Exercise objective -> Whenever a line in the listing contains "shown", copy that line.

Segment Start: Dataset entries

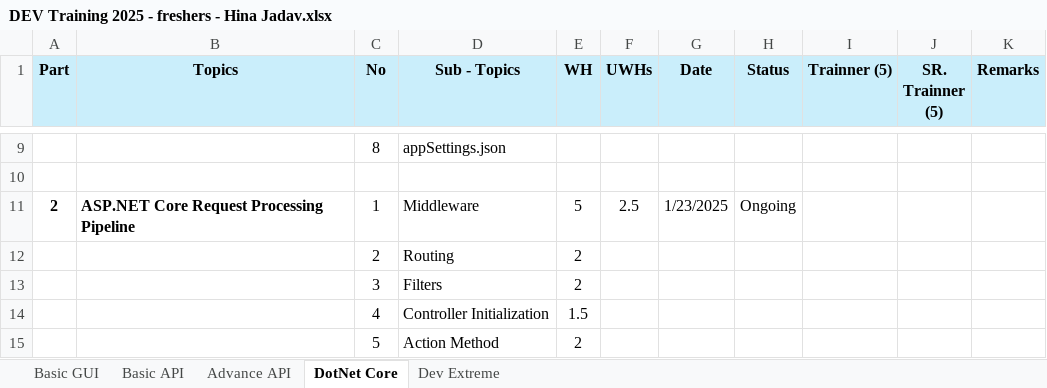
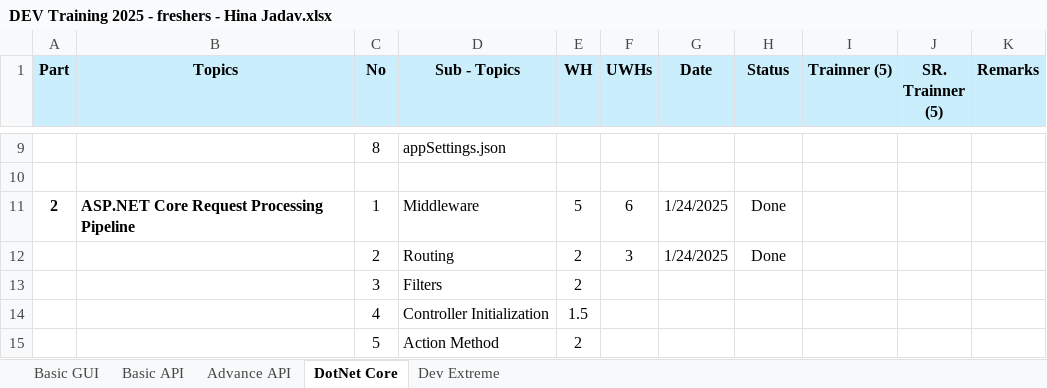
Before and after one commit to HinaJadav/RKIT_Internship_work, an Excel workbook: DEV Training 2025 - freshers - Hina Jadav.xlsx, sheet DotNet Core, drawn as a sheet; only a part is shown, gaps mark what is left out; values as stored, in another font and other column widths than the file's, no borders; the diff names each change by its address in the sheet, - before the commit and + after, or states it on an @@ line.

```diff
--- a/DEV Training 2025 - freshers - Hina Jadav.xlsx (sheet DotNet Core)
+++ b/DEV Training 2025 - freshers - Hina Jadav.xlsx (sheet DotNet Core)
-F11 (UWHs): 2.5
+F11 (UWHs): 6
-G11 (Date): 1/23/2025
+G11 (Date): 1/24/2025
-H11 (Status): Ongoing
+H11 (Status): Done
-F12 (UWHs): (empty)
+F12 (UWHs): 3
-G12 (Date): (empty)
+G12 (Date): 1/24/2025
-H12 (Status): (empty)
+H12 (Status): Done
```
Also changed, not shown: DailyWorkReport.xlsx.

Segment End: Dataset entries

Problem solution ->
Before and after one commit to HinaJadav/RKIT_Internship_work, an Excel workbook: DEV Training 2025 - freshers - Hina Jadav.xlsx, sheet DotNet Core, drawn as a sheet; only a part is shown, gaps mark what is left out; values as stored, in another font and other column widths than the file's, no borders; the diff names each change by its address in the sheet, - before the commit and + after, or states it on an @@ line.
Also changed, not shown: DailyWorkReport.xlsx.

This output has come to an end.